Fall on Snow—Inadequate Protection, Haste, Alaska, Mount McKinley, West Buttress

Publication Year: 2004.


Alaska, Mount McKinley, West Buttress

This incident happened in May while we were descending the fixed lines of the West Buttress. We happened to be the only roped team (as well as our other two climbing partners ahead of us on another roped team) allowing for the team ahead of us to get off the fixed line before we got on it, but many people were right on our tails on the way down. My partner and I were spaced out exactly one fixed rope length apart, so that when I reached the anchor to switch over to the next fixed line down, my partner would be getting onto the fixed line I was on previously. Just as he did this and just switched over from his fixed line (second to the last), a climber only five feet behind him slipped and fell. The climber hit the anchor but had a runner over five feet long, so he fell five feet below the anchor, jabbing my partner in the leg with his crampon. My partner went into ice ax arrest, but on the steep blue ice with a full pack, he couldn’t hold it for long and so he fell the full fixed line length before hitting the anchor below (just a few feet above me). As the anchor caught him, he swung around and his pack hit me in the shoulder and knocked me off. I didn’t fall nearly as far, as my crampon caught in the remaining line not anchored, as it was the last line getting off the fixed lines and not secured with a picket. However, I was upside down with my back laying against the snow and my ax had pinned me in such a way that if I sat up, it crammed down on my arm. So my partner had to come down using his Tibloc so I could right myself. I consider myself in excellent shape, at 5'8" and 155 pounds. I climb sport and trad at a high level. But I felt so helpless in this predicament, even though I was on a fairly low angle (maybe 45 degrees at this point) slope. I came out of it with no injuries, but my buddy was less fortunate. He had the puncture wound from the crampon in his thigh and had tweaked his knee, but was able to descend under his own power, albeit slowly, and he was in pain. The climber who hit him caught up to us and apologized emphatically.

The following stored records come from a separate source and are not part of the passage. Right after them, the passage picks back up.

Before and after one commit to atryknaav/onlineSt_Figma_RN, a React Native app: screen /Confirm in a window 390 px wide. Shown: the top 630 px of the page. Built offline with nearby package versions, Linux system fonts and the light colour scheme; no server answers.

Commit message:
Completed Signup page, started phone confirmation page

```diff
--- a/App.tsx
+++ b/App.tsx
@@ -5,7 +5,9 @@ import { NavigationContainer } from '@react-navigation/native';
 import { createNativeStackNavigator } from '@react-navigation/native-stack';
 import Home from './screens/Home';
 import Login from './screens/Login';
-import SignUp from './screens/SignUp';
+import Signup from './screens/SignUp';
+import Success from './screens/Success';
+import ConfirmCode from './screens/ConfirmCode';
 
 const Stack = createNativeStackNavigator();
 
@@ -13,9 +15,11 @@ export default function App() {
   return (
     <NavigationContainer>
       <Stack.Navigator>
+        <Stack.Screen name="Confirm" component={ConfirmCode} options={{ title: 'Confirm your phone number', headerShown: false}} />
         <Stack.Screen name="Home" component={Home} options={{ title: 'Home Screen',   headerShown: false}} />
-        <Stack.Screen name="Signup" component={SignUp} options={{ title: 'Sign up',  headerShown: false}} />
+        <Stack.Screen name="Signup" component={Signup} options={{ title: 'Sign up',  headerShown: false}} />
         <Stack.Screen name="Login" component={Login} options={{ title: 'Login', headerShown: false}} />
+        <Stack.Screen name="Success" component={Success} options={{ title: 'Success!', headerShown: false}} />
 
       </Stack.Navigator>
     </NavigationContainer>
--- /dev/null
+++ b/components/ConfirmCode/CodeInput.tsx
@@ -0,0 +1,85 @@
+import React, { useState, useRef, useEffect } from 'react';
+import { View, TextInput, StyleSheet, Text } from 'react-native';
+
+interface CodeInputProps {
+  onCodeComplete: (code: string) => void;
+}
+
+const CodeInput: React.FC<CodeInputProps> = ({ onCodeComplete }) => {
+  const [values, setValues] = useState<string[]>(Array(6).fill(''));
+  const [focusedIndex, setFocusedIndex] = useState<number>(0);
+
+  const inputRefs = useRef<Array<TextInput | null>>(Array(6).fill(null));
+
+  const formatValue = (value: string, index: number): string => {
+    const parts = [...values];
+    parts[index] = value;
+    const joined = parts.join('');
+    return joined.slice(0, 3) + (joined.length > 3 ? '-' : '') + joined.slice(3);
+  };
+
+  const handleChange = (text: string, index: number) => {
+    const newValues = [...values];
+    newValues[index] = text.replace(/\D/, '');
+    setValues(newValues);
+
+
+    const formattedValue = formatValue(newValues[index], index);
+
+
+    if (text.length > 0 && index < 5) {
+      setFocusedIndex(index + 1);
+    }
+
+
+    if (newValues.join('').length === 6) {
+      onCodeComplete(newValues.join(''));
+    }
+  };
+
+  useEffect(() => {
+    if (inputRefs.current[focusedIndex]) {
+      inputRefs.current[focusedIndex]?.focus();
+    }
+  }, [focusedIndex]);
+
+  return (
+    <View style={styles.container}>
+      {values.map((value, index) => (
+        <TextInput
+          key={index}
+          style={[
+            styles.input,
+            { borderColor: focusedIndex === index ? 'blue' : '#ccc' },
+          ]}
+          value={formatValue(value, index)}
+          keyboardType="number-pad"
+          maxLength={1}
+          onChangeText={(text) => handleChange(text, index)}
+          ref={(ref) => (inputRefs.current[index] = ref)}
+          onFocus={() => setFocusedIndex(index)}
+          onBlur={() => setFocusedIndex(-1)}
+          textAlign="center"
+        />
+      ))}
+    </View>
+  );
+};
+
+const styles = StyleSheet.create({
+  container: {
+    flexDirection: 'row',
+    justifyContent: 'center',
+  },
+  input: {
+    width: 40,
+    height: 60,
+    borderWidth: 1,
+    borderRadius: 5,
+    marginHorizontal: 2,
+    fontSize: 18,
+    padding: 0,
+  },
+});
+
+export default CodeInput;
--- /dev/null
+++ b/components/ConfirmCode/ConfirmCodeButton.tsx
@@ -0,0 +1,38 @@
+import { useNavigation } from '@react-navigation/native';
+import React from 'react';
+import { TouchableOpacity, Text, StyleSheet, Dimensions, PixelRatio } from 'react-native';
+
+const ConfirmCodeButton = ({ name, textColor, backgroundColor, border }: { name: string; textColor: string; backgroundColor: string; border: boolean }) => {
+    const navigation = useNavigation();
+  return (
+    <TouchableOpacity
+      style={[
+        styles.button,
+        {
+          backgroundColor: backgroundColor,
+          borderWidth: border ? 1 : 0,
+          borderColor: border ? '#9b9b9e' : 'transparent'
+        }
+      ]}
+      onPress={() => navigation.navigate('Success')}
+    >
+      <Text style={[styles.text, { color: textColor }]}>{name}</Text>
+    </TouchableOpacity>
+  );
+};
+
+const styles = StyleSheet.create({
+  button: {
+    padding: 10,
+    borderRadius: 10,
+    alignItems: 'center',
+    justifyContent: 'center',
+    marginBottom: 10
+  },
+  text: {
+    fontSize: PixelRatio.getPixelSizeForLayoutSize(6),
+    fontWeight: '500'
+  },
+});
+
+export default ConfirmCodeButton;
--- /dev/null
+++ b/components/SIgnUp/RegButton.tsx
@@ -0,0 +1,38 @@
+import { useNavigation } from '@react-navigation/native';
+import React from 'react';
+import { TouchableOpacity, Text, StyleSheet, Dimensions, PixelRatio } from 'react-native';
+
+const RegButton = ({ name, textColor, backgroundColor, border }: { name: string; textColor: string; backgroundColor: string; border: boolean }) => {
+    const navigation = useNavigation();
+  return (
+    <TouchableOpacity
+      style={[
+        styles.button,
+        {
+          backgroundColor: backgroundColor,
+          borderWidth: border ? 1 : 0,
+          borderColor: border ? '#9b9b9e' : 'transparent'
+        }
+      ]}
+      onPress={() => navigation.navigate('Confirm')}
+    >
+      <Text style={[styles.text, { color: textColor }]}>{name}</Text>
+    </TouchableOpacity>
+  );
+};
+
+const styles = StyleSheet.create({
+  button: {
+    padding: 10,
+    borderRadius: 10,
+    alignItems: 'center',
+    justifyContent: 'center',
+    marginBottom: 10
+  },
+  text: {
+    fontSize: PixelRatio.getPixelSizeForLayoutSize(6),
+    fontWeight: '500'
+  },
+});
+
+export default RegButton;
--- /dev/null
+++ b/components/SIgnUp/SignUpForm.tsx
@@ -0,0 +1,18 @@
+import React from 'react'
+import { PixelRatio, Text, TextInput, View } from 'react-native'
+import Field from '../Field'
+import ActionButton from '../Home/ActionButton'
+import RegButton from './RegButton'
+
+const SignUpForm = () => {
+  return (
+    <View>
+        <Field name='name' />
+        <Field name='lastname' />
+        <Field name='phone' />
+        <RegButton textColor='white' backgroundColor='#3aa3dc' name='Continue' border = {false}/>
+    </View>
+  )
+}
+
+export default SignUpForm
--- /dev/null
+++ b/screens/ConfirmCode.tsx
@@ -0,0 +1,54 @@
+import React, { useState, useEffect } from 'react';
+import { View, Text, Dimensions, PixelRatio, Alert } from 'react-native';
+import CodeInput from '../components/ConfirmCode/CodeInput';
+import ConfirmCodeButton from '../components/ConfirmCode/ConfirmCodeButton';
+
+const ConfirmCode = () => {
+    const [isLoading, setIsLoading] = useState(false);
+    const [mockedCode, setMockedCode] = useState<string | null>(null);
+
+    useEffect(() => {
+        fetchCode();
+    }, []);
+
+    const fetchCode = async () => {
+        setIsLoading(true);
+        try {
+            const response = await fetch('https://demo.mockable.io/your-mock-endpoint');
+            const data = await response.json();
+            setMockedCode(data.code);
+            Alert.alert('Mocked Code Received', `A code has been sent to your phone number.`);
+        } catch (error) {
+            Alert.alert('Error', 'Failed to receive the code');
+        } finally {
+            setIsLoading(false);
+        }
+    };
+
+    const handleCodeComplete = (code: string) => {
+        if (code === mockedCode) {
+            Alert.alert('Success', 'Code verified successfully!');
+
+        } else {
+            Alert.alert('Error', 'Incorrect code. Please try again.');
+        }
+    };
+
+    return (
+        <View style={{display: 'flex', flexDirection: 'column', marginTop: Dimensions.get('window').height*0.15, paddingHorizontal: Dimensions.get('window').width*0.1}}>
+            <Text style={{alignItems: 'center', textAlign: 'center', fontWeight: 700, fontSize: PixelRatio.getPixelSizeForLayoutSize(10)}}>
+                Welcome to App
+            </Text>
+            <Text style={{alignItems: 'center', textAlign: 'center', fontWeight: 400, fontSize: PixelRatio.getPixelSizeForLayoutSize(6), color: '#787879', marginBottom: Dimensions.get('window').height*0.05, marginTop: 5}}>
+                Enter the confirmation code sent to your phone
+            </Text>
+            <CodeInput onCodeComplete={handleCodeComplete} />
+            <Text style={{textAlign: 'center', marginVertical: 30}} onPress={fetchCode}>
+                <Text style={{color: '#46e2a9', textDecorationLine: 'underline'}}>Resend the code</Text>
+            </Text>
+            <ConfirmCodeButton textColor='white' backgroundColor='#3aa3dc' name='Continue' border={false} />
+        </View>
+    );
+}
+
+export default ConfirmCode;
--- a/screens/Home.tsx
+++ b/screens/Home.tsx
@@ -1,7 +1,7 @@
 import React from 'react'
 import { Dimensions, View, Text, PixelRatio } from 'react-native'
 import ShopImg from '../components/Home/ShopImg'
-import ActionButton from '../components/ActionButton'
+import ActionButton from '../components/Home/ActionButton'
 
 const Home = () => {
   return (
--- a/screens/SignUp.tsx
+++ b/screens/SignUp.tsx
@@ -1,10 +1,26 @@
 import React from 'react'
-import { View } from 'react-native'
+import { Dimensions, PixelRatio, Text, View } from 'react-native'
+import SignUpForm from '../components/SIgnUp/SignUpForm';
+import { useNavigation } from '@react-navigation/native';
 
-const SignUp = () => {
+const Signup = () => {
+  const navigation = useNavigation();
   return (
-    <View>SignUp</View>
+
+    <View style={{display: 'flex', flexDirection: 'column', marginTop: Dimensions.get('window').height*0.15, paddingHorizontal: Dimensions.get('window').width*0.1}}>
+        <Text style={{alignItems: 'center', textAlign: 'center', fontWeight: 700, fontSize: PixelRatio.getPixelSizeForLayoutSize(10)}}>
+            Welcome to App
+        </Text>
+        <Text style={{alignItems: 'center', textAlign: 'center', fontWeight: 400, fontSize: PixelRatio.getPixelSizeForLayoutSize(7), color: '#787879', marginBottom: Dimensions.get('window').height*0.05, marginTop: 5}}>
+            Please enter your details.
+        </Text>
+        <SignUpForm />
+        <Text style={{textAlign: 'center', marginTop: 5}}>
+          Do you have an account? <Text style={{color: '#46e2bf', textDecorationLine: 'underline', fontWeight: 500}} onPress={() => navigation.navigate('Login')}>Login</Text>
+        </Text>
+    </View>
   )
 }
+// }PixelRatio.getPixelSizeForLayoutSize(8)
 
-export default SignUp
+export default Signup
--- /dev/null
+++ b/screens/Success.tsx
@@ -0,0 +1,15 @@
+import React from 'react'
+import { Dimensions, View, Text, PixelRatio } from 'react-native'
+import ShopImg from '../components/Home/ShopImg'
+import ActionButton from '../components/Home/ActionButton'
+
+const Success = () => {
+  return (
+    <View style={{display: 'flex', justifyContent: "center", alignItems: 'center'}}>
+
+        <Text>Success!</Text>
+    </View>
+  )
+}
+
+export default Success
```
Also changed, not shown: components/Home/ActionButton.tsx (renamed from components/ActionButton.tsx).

Upon reaching 14,200 feet, we had Ranger John Evans assess my partner and determined that with deteriorating weather coming in, the helicopter would not be able to pull him off for a few days. He decided to make a go of it down, but knew that once he started he would not be able to stop due to swelling and pain. We unloaded all of his gear and divided it up between two roped teams. We used skis as our mode of transportation on the lower slopes, but my partner was not able to put skis on until the more mellow five-mile “traverse” from 7,900 feet to basecamp. We made it out in one push.

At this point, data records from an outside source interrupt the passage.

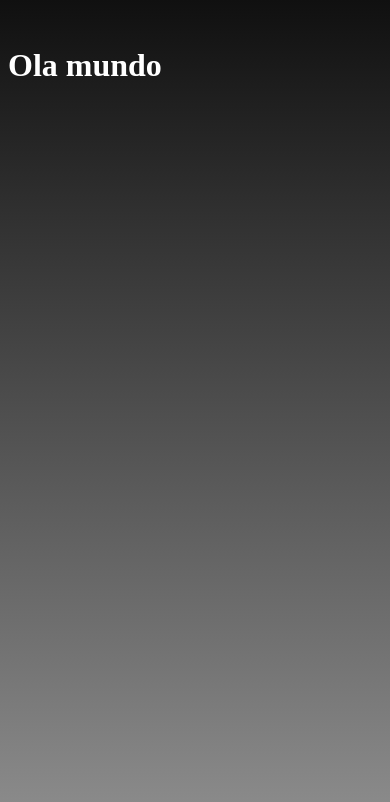
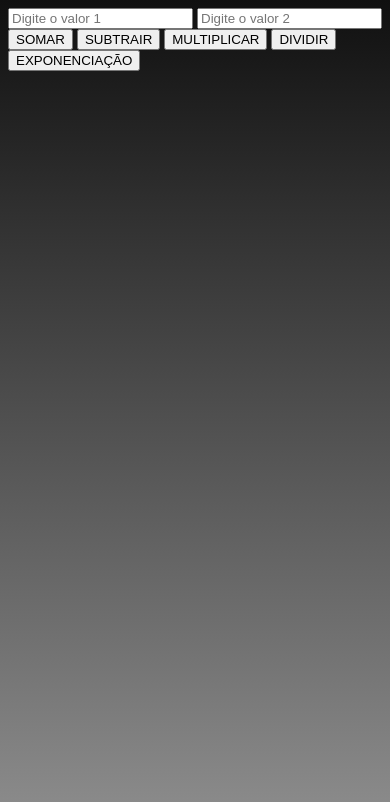
Before and after one commit to Otavio-Emanoel/Aula01Mobile, a website: page www/index.html in a window 390 px wide. Drawn offline with Linux system fonts and the light colour scheme; some packages are replaced by stand-ins of ours.

Commit message:
Operações matematicas

```diff
--- a/www/index.html
+++ b/www/index.html
@@ -1,20 +1,67 @@
 <!DOCTYPE HTML>
 <html>
+
 <head>
     <meta charset="utf-8">
     <meta name="viewport" content="width=device-width, initial-scale=1, maximum-scale=1, user-scalable=no">
-    <meta http-equiv="Content-Security-Policy" content="default-src * data: gap: content: https://ssl.gstatic.com; style-src * 'unsafe-inline'; script-src * 'unsafe-inline' 'unsafe-eval'">
+    <meta http-equiv="Content-Security-Policy"
+        content="default-src * data: gap: content: https://ssl.gstatic.com; style-src * 'unsafe-inline'; script-src * 'unsafe-inline' 'unsafe-eval'">
     <script src="cordova.js"></script>
     <script src="components/loader.js"></script>
     <link rel="stylesheet" href="components/loader.css">
     <link rel="stylesheet" href="css/style.css">
+
+</head>
+
+<body>
+    <input type="number" name="" placeholder="Digite o valor 1" id="valor1">
+    <input type="number" name="" placeholder="Digite o valor 2" id="valor2">
+    <input type="button" value="SOMAR" id="soma" onclick="somar()">
+    <input type="button" value="SUBTRAIR" id="sub" onclick="subtrair()">
+    <input type="button" value="MULTIPLICAR" id="mult" onclick="multiplicar()">
+    <input type="button" value="DIVIDIR" id="div" onclick="dividir()">
+    <input type="button" value="EXPONENCIAÇÃO" id="expo" onclick="exponenciar()">
+    <h1 id="resultado"></h1>
+
     <script>
+        function somar() {
+            let num1 = Number(document.querySelector('#valor1').value)
+            let num2 = Number(document.querySelector('#valor2').value)
+
+            let soma = num1 + num2
+            document.querySelector('.resultado').innerHTML = `${soma}`
+        }
+        function subtrair() {
+            let num1 = Number(document.querySelector('#valor1').value)
+            let num2 = Number(document.querySelector('#valor2').value)
+            let sub = num1 - num2
+            document.querySelector('.resultado').innerHTML = `${sub}`
+
+        }
+        function dividir() {
+            let num1 = Number(document.querySelector('#valor1').value)
+            let num2 = Number(document.querySelector('#valor2').value)
+            let div = num1 / num2
+            document.querySelector('.resultado').innerHTML = `${div}`
+
+        }
+        function multiplicar() {
+            let num1 = Number(document.querySelector('#valor1').value)
+            let num2 = Number(document.querySelector('#valor2').value)
+            let mult = num1 * num2
+            document.querySelector('.resultado').innerHTML = `${mult}`
+
+        }
+        function exponenciar() {
+            let num1 = Number(document.querySelector('#valor1').value)
+            let num2 = Number(document.querySelector('#valor2').value)
+            let expo = num ** num2
+            document.querySelector('#resultado').innerHTML = `${expo}`
+
+        }
+
+
     </script>
-</head>
-<body>
-	<br />
-    <h1>
-        Ola mundo
-    </h1>
 </body>
+
 </html>
```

Often teams want to get down the mountain in a hurry, to get back to the 14,200-foot camp and not wait until the team ahead of them is off the first fixed line. Coupled with no breaking devices on the fixed lines, just using an arm rap with two cordelettes with ’biners to act as runners on the fixed lines, it means that when one climber falls, he takes out the others below him. (Source: Ryland Moore)